WORK TASK — Note each line in the data holding the string "figure" and report it.

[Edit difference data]
------

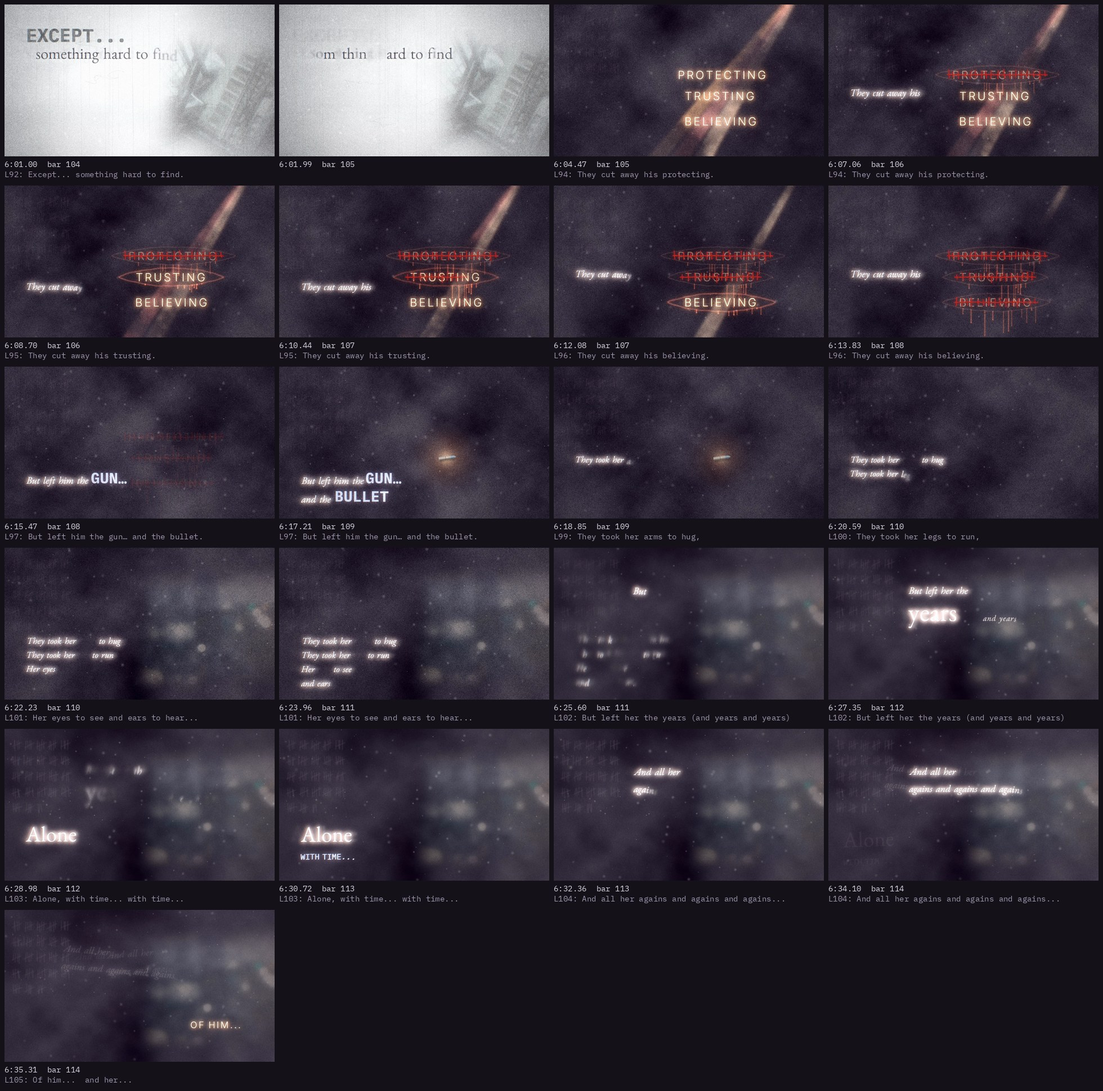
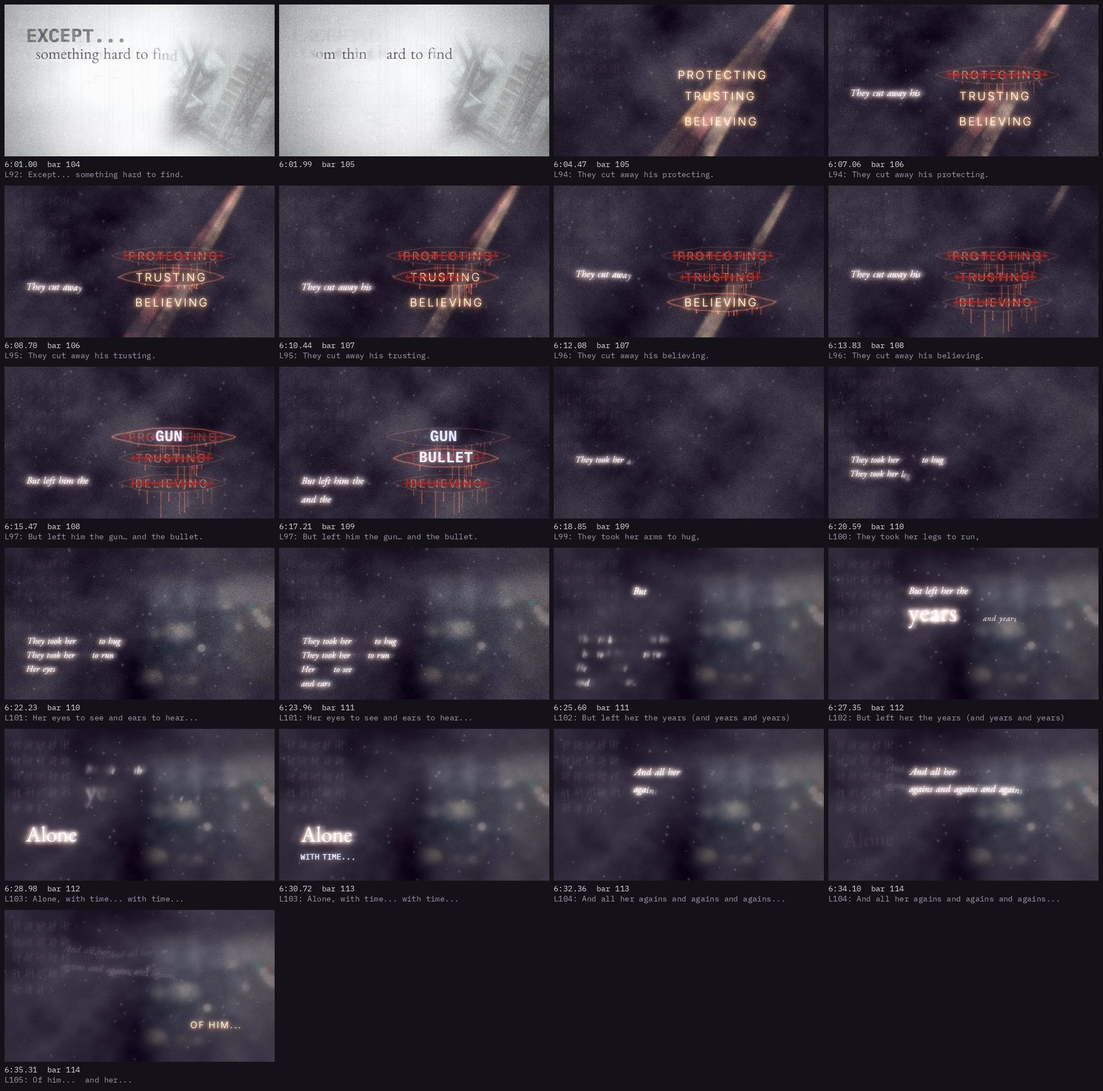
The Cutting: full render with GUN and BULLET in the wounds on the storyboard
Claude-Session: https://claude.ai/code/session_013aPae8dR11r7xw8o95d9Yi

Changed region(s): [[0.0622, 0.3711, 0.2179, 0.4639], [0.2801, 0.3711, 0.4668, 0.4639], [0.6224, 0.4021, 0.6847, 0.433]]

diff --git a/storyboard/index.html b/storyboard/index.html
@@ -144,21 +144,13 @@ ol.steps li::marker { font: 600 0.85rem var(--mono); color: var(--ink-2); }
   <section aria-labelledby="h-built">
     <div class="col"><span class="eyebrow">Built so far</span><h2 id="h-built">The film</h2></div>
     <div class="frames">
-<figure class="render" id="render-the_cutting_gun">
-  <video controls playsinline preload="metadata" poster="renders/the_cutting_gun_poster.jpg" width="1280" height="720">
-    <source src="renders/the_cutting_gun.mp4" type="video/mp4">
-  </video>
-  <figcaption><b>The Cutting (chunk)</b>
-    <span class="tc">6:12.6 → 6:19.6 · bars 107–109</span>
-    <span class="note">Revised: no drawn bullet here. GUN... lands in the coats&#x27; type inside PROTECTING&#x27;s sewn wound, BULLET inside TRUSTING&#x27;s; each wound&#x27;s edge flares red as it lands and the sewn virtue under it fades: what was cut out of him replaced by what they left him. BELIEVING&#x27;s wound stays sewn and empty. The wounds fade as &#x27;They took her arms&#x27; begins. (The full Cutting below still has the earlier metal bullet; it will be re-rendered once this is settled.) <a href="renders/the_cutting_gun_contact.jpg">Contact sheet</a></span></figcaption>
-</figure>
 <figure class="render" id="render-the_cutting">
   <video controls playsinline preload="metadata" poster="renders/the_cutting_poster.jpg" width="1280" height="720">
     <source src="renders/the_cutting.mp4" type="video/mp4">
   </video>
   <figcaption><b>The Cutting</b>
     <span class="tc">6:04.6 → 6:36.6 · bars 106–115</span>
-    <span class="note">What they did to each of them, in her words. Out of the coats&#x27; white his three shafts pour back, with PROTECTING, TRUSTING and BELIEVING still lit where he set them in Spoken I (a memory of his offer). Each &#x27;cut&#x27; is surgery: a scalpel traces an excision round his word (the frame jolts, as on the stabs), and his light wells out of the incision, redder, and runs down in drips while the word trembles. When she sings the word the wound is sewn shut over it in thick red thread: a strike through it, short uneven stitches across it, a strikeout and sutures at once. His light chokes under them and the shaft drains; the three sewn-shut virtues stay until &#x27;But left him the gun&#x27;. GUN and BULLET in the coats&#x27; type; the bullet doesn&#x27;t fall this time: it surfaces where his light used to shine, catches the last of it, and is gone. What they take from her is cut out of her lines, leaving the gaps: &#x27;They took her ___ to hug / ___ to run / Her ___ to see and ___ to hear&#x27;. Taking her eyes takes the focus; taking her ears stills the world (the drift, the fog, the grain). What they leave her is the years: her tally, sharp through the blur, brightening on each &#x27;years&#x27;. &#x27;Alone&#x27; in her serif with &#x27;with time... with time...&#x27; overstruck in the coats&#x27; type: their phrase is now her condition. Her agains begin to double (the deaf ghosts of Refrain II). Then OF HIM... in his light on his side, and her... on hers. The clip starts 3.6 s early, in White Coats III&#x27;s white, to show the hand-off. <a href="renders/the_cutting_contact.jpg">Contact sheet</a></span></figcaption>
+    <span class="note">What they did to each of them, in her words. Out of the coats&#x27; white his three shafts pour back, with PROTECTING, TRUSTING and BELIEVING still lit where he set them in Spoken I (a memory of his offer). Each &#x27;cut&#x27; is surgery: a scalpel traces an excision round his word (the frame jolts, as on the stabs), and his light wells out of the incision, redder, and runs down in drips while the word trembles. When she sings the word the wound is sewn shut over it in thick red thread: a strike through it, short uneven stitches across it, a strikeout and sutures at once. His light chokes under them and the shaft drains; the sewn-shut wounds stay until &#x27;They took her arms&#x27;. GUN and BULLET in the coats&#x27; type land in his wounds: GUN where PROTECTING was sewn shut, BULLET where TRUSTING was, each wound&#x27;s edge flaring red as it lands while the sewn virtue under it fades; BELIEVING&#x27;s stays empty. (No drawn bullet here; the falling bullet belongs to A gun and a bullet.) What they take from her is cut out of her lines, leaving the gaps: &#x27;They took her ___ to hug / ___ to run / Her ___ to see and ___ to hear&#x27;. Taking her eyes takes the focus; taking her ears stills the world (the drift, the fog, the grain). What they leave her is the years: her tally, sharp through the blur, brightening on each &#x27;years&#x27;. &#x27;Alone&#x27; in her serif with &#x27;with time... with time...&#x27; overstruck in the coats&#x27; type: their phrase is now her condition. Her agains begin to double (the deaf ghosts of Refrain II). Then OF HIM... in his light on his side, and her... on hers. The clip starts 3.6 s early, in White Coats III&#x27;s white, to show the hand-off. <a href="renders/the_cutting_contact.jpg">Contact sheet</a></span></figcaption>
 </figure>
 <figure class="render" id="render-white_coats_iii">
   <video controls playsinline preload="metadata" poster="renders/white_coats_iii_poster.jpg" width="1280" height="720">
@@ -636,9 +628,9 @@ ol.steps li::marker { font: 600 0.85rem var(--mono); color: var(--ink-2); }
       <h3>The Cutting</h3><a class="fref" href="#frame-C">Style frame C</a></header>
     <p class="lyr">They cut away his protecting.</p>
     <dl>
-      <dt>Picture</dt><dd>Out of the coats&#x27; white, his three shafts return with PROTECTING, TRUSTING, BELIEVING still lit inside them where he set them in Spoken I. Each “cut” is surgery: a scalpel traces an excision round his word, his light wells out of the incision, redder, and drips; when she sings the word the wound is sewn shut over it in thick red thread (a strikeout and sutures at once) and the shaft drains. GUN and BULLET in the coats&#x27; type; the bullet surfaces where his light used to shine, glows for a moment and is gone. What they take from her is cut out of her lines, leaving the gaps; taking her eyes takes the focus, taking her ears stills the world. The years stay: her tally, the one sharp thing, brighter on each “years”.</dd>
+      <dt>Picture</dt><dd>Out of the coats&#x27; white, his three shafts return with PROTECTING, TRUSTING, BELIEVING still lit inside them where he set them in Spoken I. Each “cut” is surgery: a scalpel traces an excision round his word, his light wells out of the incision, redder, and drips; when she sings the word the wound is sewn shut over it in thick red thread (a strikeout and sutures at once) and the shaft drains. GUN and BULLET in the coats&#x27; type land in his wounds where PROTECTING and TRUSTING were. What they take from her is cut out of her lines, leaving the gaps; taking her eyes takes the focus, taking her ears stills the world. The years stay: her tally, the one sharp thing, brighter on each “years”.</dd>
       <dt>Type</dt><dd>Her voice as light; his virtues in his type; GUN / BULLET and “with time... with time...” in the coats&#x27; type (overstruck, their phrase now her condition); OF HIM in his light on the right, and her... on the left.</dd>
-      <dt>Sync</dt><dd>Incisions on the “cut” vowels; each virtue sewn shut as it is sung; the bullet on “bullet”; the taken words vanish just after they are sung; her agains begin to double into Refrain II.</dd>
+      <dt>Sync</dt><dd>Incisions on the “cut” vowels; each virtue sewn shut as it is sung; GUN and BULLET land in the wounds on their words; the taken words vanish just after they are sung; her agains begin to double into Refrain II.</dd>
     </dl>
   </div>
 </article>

------

EXPECTED ANSWER —
-<figure class="render" id="render-the_cutting_gun">
-</figure>
 <figure class="render" id="render-the_cutting">
 </figure>
 <figure class="render" id="render-white_coats_iii">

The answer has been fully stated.